  • You may be afraid that your family, friends, coworkers, and everyone else around you will know if you see a counselor. Remember that confidentiality ethics and laws bind mental health professionals to keep your services confidential, except in rare situations that could result in harm to yourself or someone else.
  • Some consumers feel that seeking help for a mental health problem will harm them in their careers. They don’t want employment or educational records to show that they received services. You can be confident that your counselor could only share your information with these parties if you grant permission in writing. No record of your services goes into your educational files.

I Don’t See How Talking to a Stranger Can Help.

Some people avoid getting mental health treatment because they don’t know what they should say in a therapy session. The good news is that you don’t have to know what to talk about ahead of time. Your counselor will lead you through a discussion of what you’d like to achieve through therapy. Clients learn a great deal about themselves through this process and gain insight into how to make changes.
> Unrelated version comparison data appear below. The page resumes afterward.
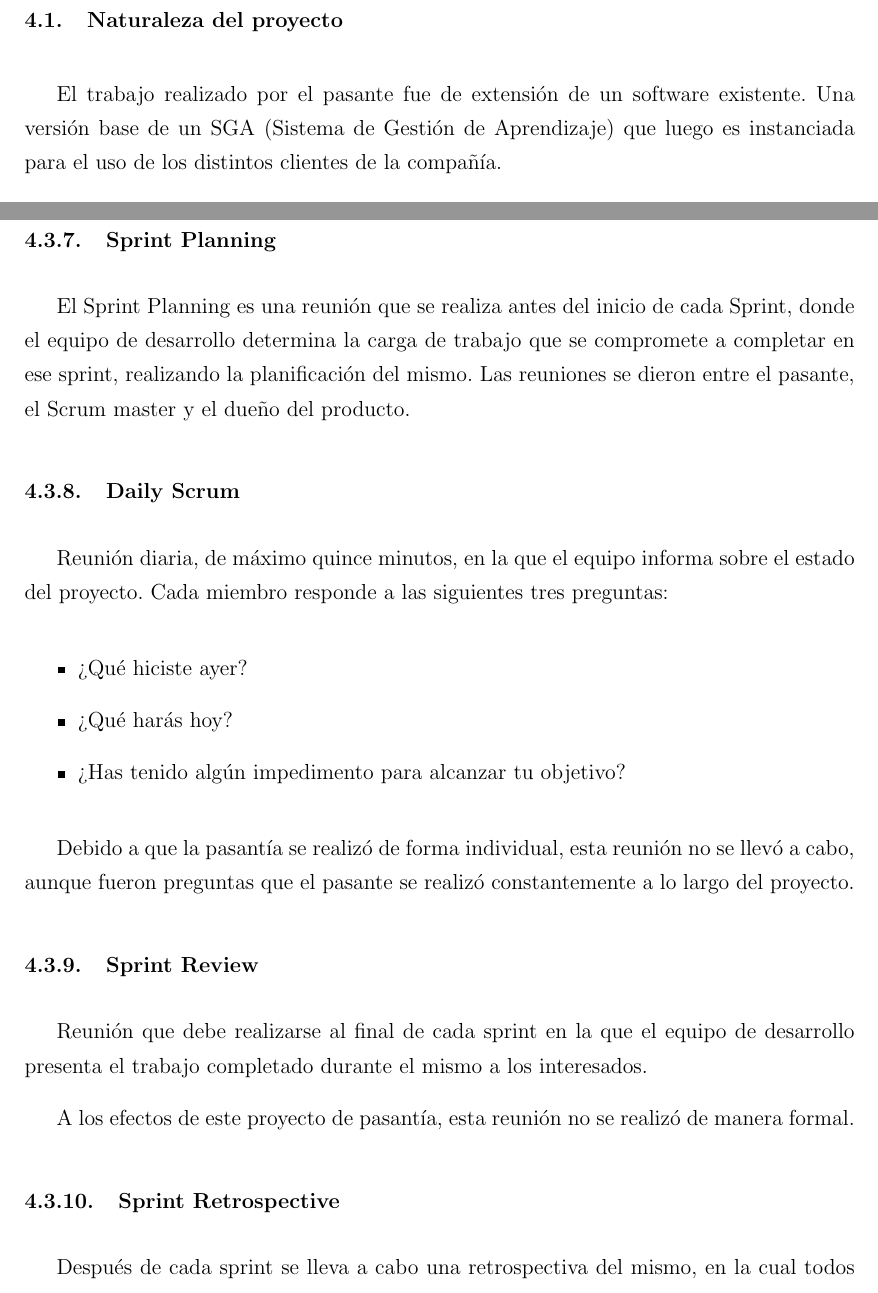
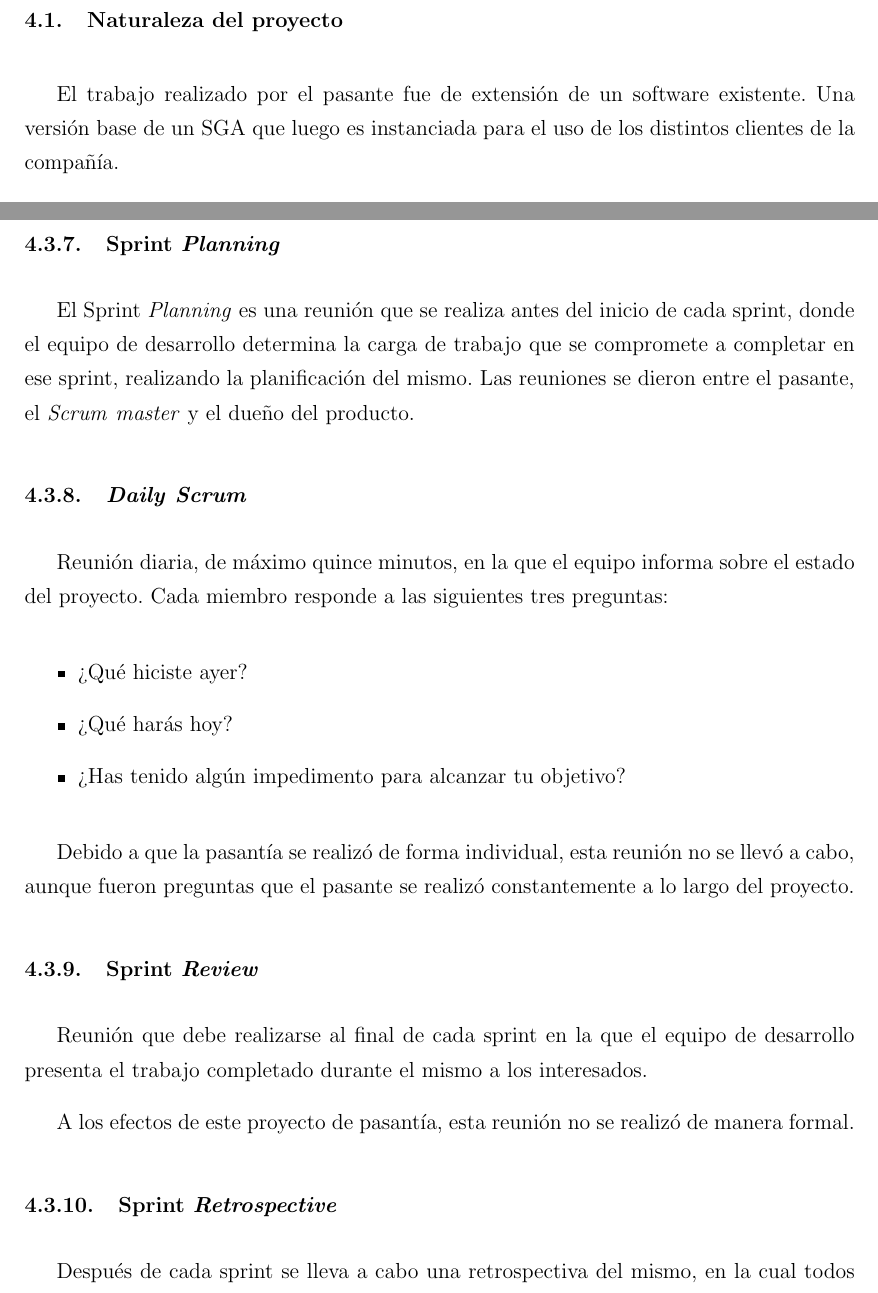
Before and after one commit to josepas/pasantia, a LaTeX book (main.tex, which reads capitulos/4.tex): two parts of pages 29 and 32 of 84, joined at a grey line, cut so that both start at the same text. Compiled offline with pdfLaTeX.

Commit message:
siglas cap 4

```diff
--- a/capitulos/4.tex
+++ b/capitulos/4.tex
@@ -6,7 +6,7 @@ En este capítulo se describe la metodología de trabajo utilizada en el desarro
 Con el fin de enmarcar un desarrollo orientado a mejorar la productividad y calidad del software, que involucre además una reducción de riesgos y se adapte a las necesidades del cliente, se selecciona una metodología de desarrollo de software que moldea la construcción de características y funcionalidades a ofrecer por parte del software a través de prácticas de desarrollo que se adapten al mismo.
 
 \section{Naturaleza del proyecto}
-El trabajo realizado por el pasante fue de extensión de un software existente. Una versión base de un SGA (Sistema de Gestión de Aprendizaje) que luego es instanciada para el uso de los distintos clientes de la compañía.
+El trabajo realizado por el pasante fue de extensión de un software existente. Una versión base de un \gls{SGA} que luego es instanciada para el uso de los distintos clientes de la compañía.
 
 Las funcionalidades realizadas, en principio no tuvieron un cliente que especificara los requerimientos. Por lo tanto, los módulos se realizaron con la colaboración del equipo interno de la empresa que fungieron como dueños del producto y con la visión de agregar valor al sistema y equipararlo con otros sistemas del mercado.
 
@@ -50,10 +50,10 @@ Los eventos son todas aquellas reuniones planificadas para el seguimiento del pr
 \subsection{Sprint}
 Es aquel período, de un tiempo previamente fijado y constante para todo el proyecto, durante el cual el equipo trabaja para convertir un subconjunto de requerimientos en una nueva versión del software totalmente operativo. Los sprints para este proyecto de pasantía tuvieron una duración aproximada de 10 días, por lo que se realizaron 10 sprints.
 
-\subsection{Sprint Planning}
-El Sprint Planning es una reunión que se realiza antes del inicio de cada Sprint, donde el equipo de desarrollo determina la carga de trabajo que se compromete a completar en ese sprint, realizando la planificación del mismo. Las reuniones se dieron entre el pasante, el Scrum master y el dueño del producto.
+\subsection{Sprint \emph{Planning}}
+El Sprint \emph{Planning} es una reunión que se realiza antes del inicio de cada sprint, donde el equipo de desarrollo determina la carga de trabajo que se compromete a completar en ese sprint, realizando la planificación del mismo. Las reuniones se dieron entre el pasante, el \emph{Scrum} \emph{master} y el dueño del producto.
 
-\subsection{Daily Scrum}
+\subsection{\emph{Daily} \emph{Scrum}}
 Reunión diaria, de máximo quince minutos, en la que el equipo informa sobre el estado del proyecto. Cada miembro responde a las siguientes tres preguntas:
 
 \begin{itemize}
@@ -64,12 +64,12 @@ Reunión diaria, de máximo quince minutos, en la que el equipo informa sobre el
 
 Debido a que la pasantía se realizó de forma individual, esta reunión no se llevó a cabo, aunque fueron preguntas que el pasante se realizó constantemente a lo largo del proyecto.
 
-\subsection{Sprint Review}
+\subsection{Sprint \emph{Review}}
 Reunión que debe realizarse al final de cada sprint en la que el equipo de desarrollo presenta el trabajo completado durante el mismo a los interesados.
 
 A los efectos de este proyecto de pasantía, esta reunión no se realizó de manera formal.
 
-\subsection{Sprint Retrospective}
+\subsection{Sprint \emph{Retrospective}}
 Después de cada sprint se lleva a cabo una retrospectiva del mismo, en la cual todos los miembros del equipo dan su opinión acerca del sprint recién superado en miras de mejorar continuamente el proceso de desarrollo. Como el proyecto de pasantía se realizó individualmente, esta reunión no se llevó a cabo.
 
 \subsection{Artefactos}
@@ -77,3 +77,2 @@ La metodología Scrum hace uso de una serie de documentos que permiten su correc
 
-\subsection{Product Backlog}
-Es un documento de alto nivel para todo el proyecto que consiste en una pila dinámica de requisitos denominados historias, descritos en un lenguaje no técnico y priorizados por valor de negocio. Decimos que es dinámica, pues los requisitos y prioridades se revisan y ajustan durante el curso del proyecto. Aquí, el Product Owner lista las características, funcionalidades, mejoras y correcciones del producto.
+\subsection{\emph{Product Backlog}}
```
Also changed, not shown: main.pdf, capitulos/4.tex (17 more changed lines).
It’s important to note that going to counseling is different from talking to a friend. The counselor has professional therapeutic skills that help you stay focused on making the changes you want.

Where Can I Learn More?

At MHS DBT & Mental Health Services, we understand how hard it sometimes is to ask for help. Many clients feel immense social pressure to keep mental health problems a secret. The friendly and professional team at MHS can help you make those critical first steps through various services for adolescents and adults. Contact us today and start the journey to better mental health. You can also reach out by calling (952) 835-2002.

Featured Image: Srdjan Randjelovic/Shutterstock